(Change listing data)
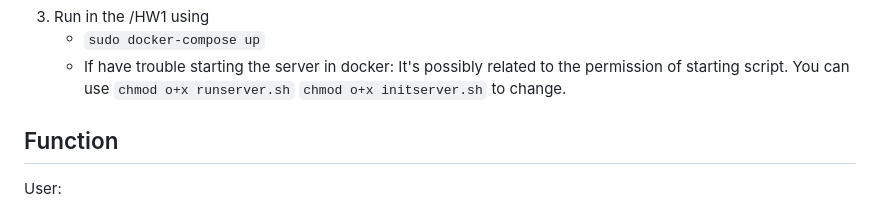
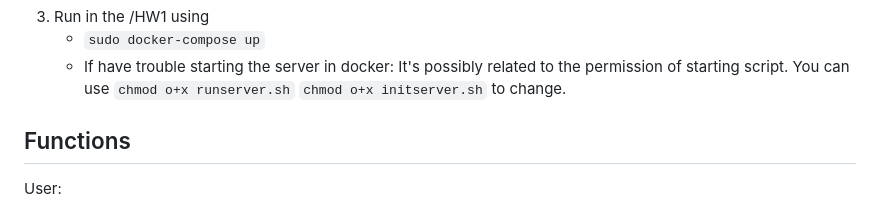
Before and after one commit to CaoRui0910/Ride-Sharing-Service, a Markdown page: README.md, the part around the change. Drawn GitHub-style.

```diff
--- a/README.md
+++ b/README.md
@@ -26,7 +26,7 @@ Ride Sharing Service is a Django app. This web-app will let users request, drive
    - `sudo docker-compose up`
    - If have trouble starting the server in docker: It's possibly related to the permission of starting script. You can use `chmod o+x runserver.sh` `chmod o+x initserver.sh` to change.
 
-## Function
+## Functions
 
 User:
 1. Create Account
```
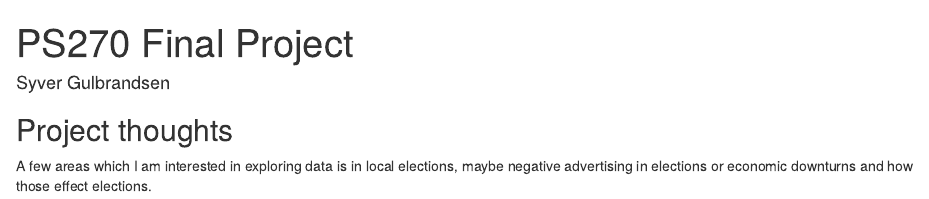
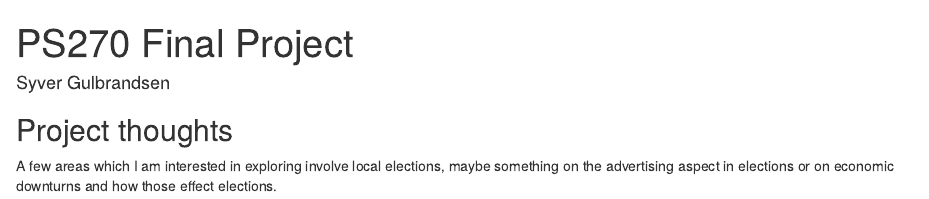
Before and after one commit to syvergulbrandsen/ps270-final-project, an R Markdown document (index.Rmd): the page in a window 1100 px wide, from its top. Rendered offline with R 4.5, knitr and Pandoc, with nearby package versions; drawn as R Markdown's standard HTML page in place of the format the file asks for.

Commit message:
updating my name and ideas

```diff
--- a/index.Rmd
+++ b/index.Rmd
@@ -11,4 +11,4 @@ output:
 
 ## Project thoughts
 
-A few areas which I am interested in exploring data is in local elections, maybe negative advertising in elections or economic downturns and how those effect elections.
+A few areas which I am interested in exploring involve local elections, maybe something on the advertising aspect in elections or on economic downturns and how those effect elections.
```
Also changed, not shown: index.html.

...

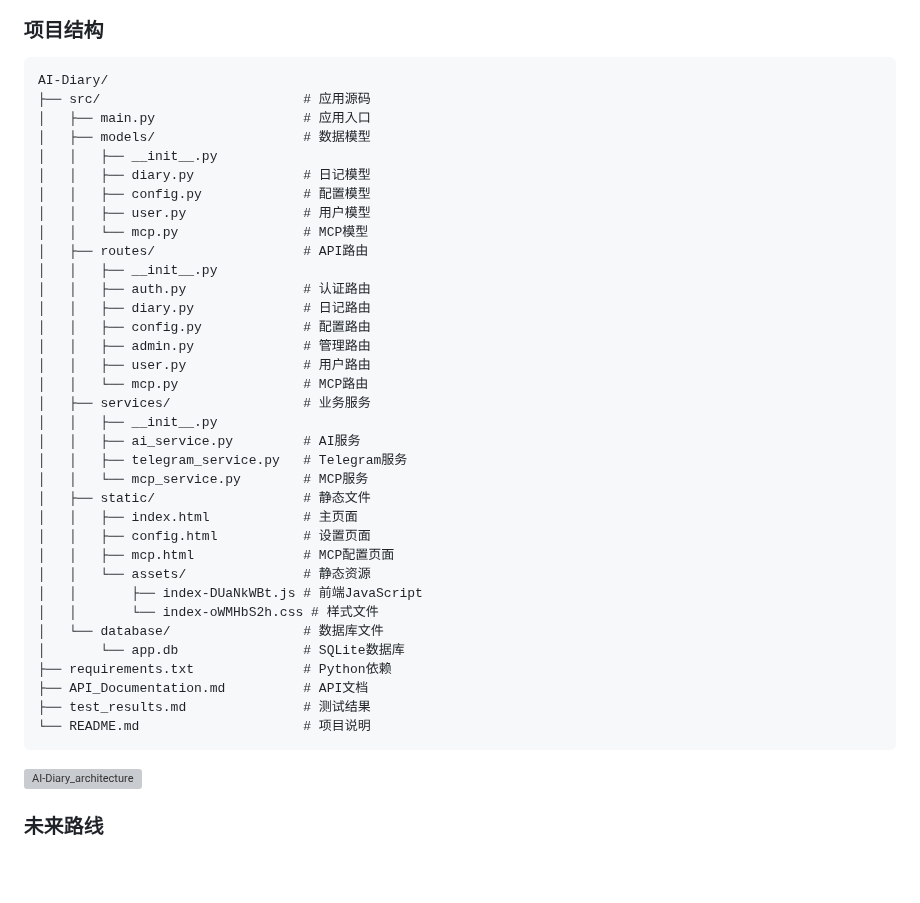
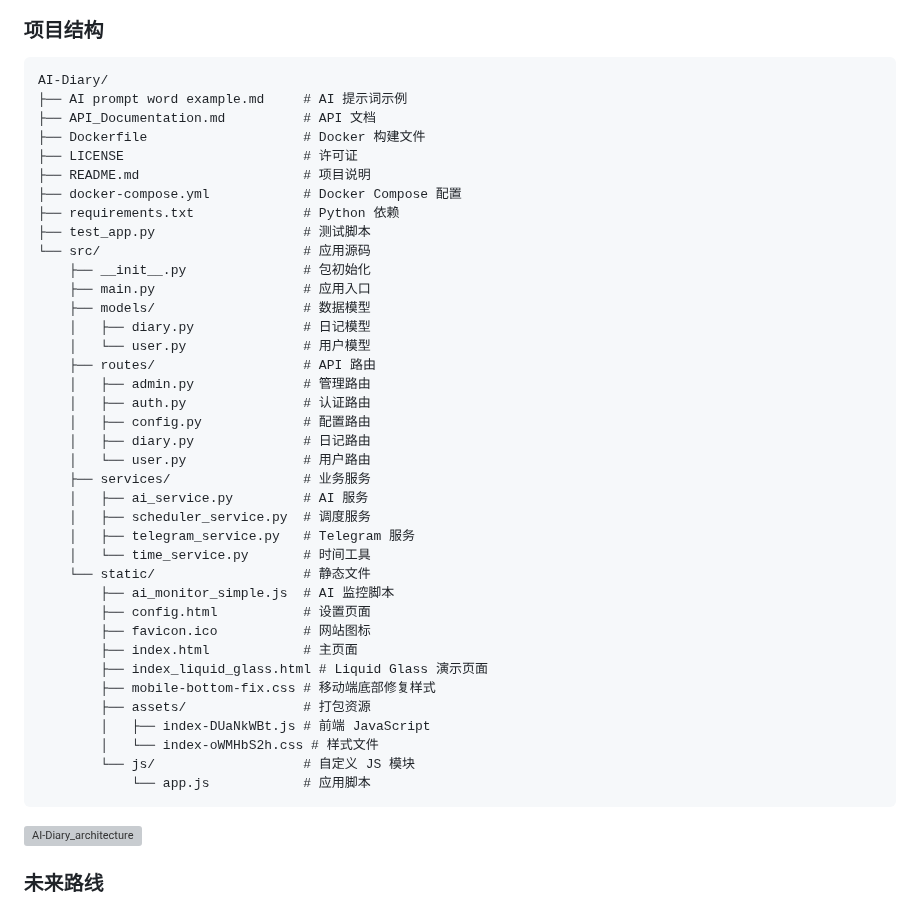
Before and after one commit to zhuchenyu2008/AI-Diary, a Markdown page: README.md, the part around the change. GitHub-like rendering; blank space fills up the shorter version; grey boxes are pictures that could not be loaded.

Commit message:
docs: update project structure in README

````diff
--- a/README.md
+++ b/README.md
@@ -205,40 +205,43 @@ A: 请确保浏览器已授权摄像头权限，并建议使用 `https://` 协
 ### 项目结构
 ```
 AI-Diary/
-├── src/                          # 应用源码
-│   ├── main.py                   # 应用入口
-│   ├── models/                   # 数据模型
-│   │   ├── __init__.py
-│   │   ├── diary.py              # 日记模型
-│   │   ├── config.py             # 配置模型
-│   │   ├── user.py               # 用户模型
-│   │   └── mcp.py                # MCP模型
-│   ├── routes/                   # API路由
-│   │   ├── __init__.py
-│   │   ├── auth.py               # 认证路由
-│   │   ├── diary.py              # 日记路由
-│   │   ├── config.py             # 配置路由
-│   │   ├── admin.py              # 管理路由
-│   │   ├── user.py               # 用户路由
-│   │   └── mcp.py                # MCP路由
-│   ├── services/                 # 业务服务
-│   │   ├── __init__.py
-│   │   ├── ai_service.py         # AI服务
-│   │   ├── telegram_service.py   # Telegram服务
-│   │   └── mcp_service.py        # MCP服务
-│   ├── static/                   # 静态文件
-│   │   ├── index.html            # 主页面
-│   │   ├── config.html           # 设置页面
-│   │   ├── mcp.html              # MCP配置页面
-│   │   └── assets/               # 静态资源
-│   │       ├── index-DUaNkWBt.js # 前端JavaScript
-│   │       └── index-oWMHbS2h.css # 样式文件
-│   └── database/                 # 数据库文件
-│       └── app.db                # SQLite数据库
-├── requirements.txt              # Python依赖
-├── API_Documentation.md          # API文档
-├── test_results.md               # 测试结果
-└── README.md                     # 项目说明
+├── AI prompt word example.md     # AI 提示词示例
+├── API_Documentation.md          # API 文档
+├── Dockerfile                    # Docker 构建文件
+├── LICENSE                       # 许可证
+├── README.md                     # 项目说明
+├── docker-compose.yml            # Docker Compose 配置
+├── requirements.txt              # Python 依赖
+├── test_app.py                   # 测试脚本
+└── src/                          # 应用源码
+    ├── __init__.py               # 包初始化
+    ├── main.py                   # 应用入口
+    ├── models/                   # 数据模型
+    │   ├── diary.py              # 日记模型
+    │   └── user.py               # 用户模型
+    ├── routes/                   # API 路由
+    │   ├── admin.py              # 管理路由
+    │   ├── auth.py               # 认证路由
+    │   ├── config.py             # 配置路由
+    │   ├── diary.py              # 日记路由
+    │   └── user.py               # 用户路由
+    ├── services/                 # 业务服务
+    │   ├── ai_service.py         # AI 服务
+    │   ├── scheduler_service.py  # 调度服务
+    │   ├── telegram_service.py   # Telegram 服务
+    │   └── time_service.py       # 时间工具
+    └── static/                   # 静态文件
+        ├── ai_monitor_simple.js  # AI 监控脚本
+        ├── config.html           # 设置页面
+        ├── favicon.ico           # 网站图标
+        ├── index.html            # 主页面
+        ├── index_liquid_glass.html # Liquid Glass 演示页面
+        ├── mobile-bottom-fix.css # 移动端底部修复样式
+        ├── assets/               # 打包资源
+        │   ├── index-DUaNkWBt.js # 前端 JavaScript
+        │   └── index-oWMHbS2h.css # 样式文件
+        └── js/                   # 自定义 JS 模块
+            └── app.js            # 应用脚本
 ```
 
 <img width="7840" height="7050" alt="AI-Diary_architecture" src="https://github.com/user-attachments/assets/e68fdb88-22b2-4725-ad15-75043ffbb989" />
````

---

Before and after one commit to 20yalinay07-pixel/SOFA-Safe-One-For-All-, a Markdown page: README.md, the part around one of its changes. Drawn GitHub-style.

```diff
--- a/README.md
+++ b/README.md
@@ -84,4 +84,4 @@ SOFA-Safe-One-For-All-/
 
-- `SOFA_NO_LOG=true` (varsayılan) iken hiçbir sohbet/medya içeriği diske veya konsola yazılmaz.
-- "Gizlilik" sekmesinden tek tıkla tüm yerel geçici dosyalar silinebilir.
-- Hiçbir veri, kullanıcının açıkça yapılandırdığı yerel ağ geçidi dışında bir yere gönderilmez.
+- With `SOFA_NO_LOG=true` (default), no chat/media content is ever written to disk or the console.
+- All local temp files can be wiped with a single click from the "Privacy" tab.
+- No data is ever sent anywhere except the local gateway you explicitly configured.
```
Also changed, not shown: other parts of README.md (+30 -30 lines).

→ **Work task**
Your answer should consist of every line from the entries that holds "Sharing".

→ **Exercise answer**
Before and after one commit to CaoRui0910/Ride-Sharing-Service, a Markdown page: README.md, the part around the change. Drawn GitHub-style.
@@ -26,7 +26,7 @@ Ride Sharing Service is a Django app. This web-app will let users request, drive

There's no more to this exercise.